This is where the fun begins because the options for these little wonders are many. Use the sticks to stencil your walls. Create your own fabric. Write messages in your mixed media. Paint a picture. If you’re looking for a stunning background image for a card, collage, or scrapbook page, try this simple technique (it’s my personal favorite!):
Choose 2 or 3 complimentary colors and begin to scribble in patches on your painting surface. Then, using a blending tool, soft cloth, or your finger, gently rub the design until the colors begin to blend together. You can layer colors to create different shades. The effect is wonderful on transparent and translucent media such as acetate, vellum and glass.
Allow the oils to dry overnight, longer if you have built up a thick layer of the paints or are working on a non-porous surface. Most work will be dry within 24 hours. Although the paint will dry on fabric, you will want to heat set it to fully protect your work.
There are a few additional things you should know about working with oil paint sticks:
• You may experience mild oil paint fumes, despite manufacturer claims to the contrary
• Clean-up is recommended with turpentine, but a good scrub with soap and water should remove it from your skin
• They have a wax base and will melt under hot temperatures
• Some colors may not be appropriate for skin contact, so always read the safety information on the packaging

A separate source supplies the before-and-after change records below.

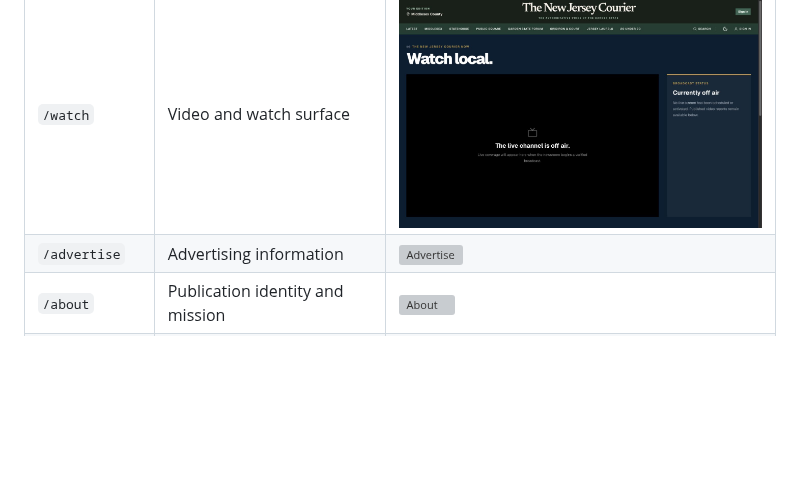
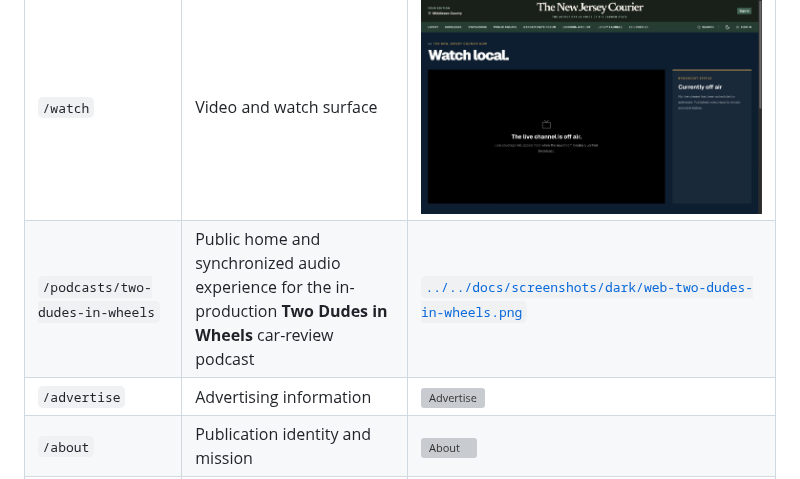
Before and after one commit to MobileMediaInteractions/NJC, a Markdown page: apps/web/PAGES.md, the part around the change. Rendered like a GitHub page; blank space fills up the shorter version; grey boxes are pictures that could not be loaded.

```diff
--- a/apps/web/PAGES.md
+++ b/apps/web/PAGES.md
@@ -49,6 +49,7 @@ identity. See [Public Site V2](../../docs/design/PUBLIC_SITE_V2.md).
 | `/live` | Live coverage state | ![Live](../../docs/screenshots/dark/web-live.jpg) |
 | `/live/[slug]` | Courier Live Desk timeline, stream and correction record | Uses the live index capture until an approved public desk is active |
 | `/watch` | Video and watch surface | ![Watch](../../docs/screenshots/dark/web-watch.jpg) |
+| `/podcasts/two-dudes-in-wheels` | Public home and synchronized audio experience for the in-production **Two Dudes in Wheels** car-review podcast | [`../../docs/screenshots/dark/web-two-dudes-in-wheels.png`](../../docs/screenshots/dark/web-two-dudes-in-wheels.png) |
 | `/advertise` | Advertising information | ![Advertise](../../docs/screenshots/dark/web-advertise.jpg) |
 | `/about` | Publication identity and mission | ![About](../../docs/screenshots/dark/web-about.jpg) |
 | `/press` | Original main-domain press-kit workflow | ![Press kit](../../docs/screenshots/dark/web-press-kit.jpg) |
```
Also changed, not shown: TODO.md (+10 -3 lines), docs/TWO_DUDES_IN_WHEELS.md (added, +60 -0 lines), docs/screenshots/dark/web-two-dudes-in-wheels.png (added), 11 other files.
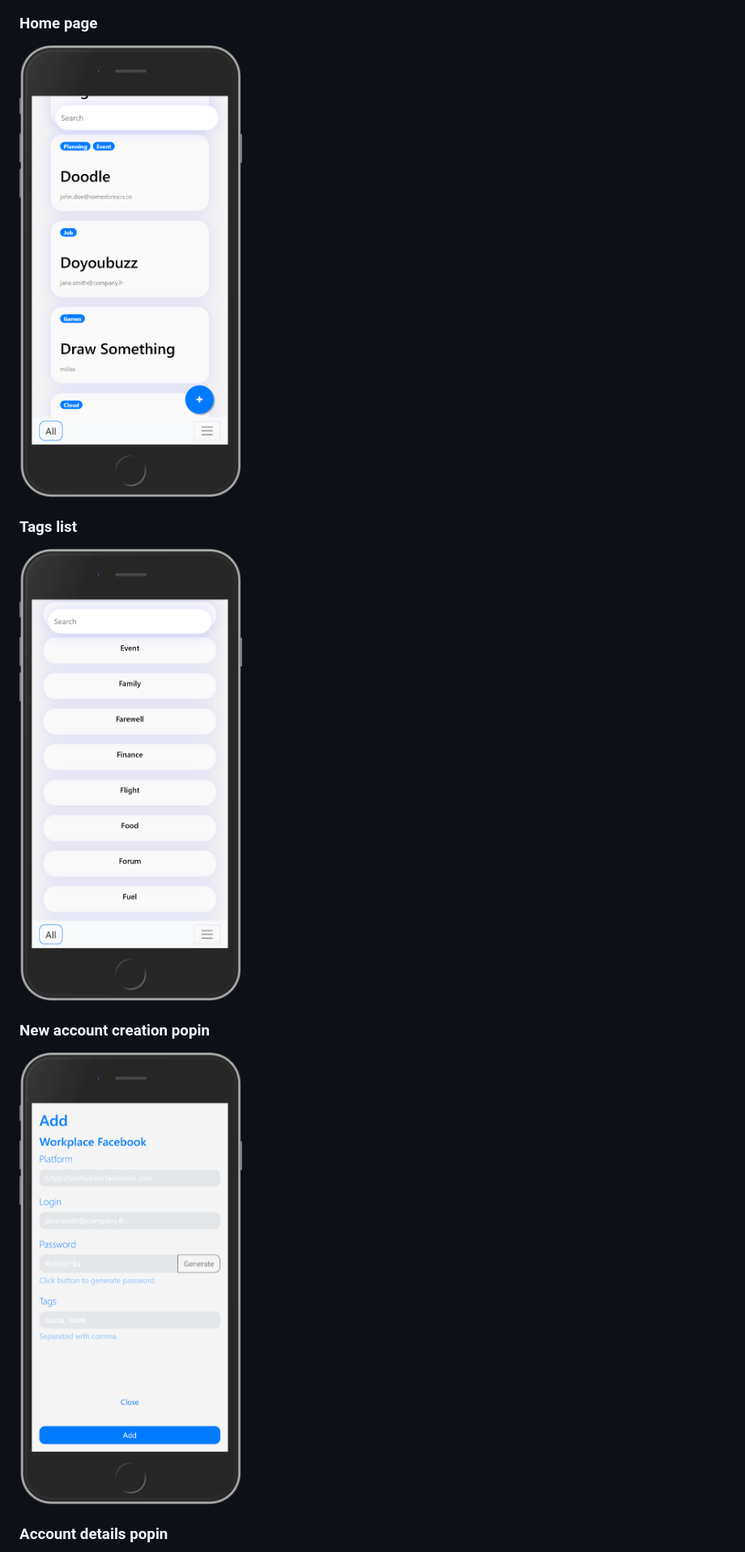
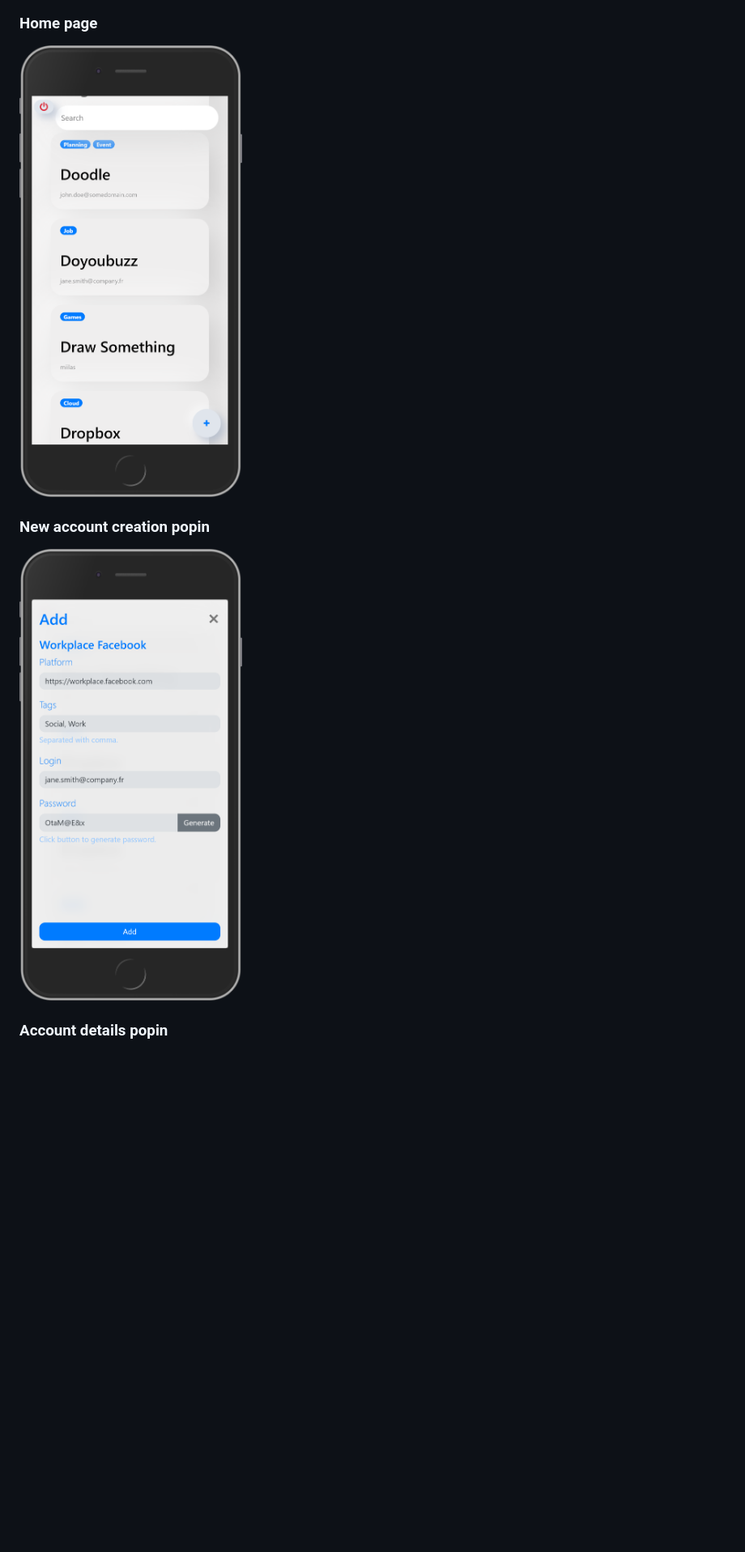
Before and after one commit to ismailnguyen/Jisme, a Markdown page: README.md, the part around one of its changes. Shown at 81% size. GitHub-like rendering; pictures changed too: screenshots/account_creation.png, screenshots/home.png, screenshots/tags_list.png (deleted); blank space fills up the shorter version.

```diff
--- a/README.md
+++ b/README.md
@@ -15,10 +15,6 @@ Live : [https://jisme.herokuapp.com](https://jisme.herokuapp.com)
 ### Home page
 
 ![](https://github.com/ismailnguyen/Jisme/raw/master/screenshots/home.png)
-
-### Tags list
-
-![](https://github.com/ismailnguyen/Jisme/raw/master/screenshots/tags_list.png)
 
 ### New account creation popin
 
```
Also changed, not shown: other parts of README.md (+1 -1 lines), 6 other files.
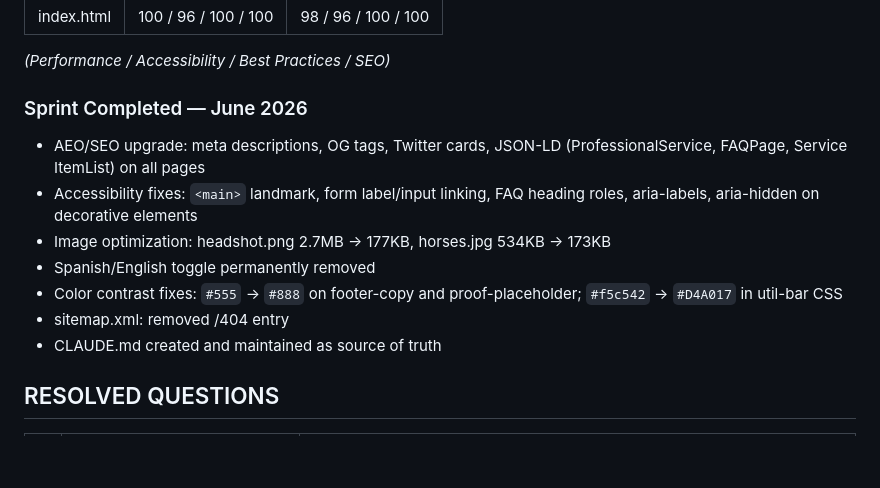
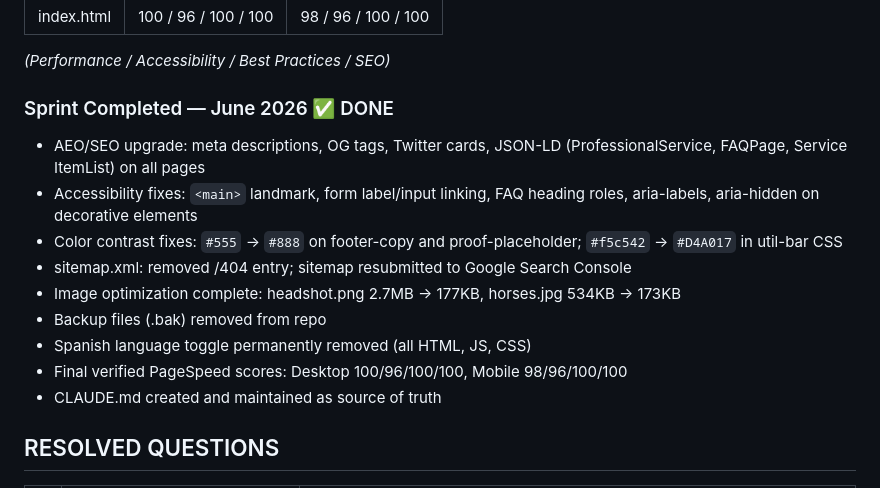
Before and after one commit to GrizzOPS/grizzops-website, a Markdown page: CLAUDE.md, the part around the change. Rendered like a GitHub page; blank space fills up the shorter version.

Commit message:
Update CLAUDE.md: finalize sprint changelog as DONE
Co-Authored-By: Claude Sonnet 4.6 <noreply@anthropic.com>

```diff
--- a/CLAUDE.md
+++ b/CLAUDE.md
@@ -170,13 +170,16 @@ All three tiers are live on the site. Prices and descriptions below are pulled d
 | index.html | 100 / 96 / 100 / 100 | 98 / 96 / 100 / 100 |
 *(Performance / Accessibility / Best Practices / SEO)*
 
-### Sprint Completed — June 2026
+### Sprint Completed — June 2026 ✅ DONE
+
 - AEO/SEO upgrade: meta descriptions, OG tags, Twitter cards, JSON-LD (ProfessionalService, FAQPage, Service ItemList) on all pages
 - Accessibility fixes: `<main>` landmark, form label/input linking, FAQ heading roles, aria-labels, aria-hidden on decorative elements
-- Image optimization: headshot.png 2.7MB → 177KB, horses.jpg 534KB → 173KB
-- Spanish/English toggle permanently removed
 - Color contrast fixes: `#555` → `#888` on footer-copy and proof-placeholder; `#f5c542` → `#D4A017` in util-bar CSS
-- sitemap.xml: removed /404 entry
+- sitemap.xml: removed /404 entry; sitemap resubmitted to Google Search Console
+- Image optimization complete: headshot.png 2.7MB → 177KB, horses.jpg 534KB → 173KB
+- Backup files (.bak) removed from repo
+- Spanish language toggle permanently removed (all HTML, JS, CSS)
+- Final verified PageSpeed scores: Desktop 100/96/100/100, Mobile 98/96/100/100
 - CLAUDE.md created and maintained as source of truth
 
 ## RESOLVED QUESTIONS
```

Oil-based paint sticks are available from a few manufacturers, and each will have their own attributes. Shop around at your favorite art supply store until you find the sticks that work best for your art with the color palette that appeals to you most. To get you started, you might try Shiva Artist’s Paintstik® Oil Colors or R&F Pigment Sticks. Make sure to come back and share what you’ve done!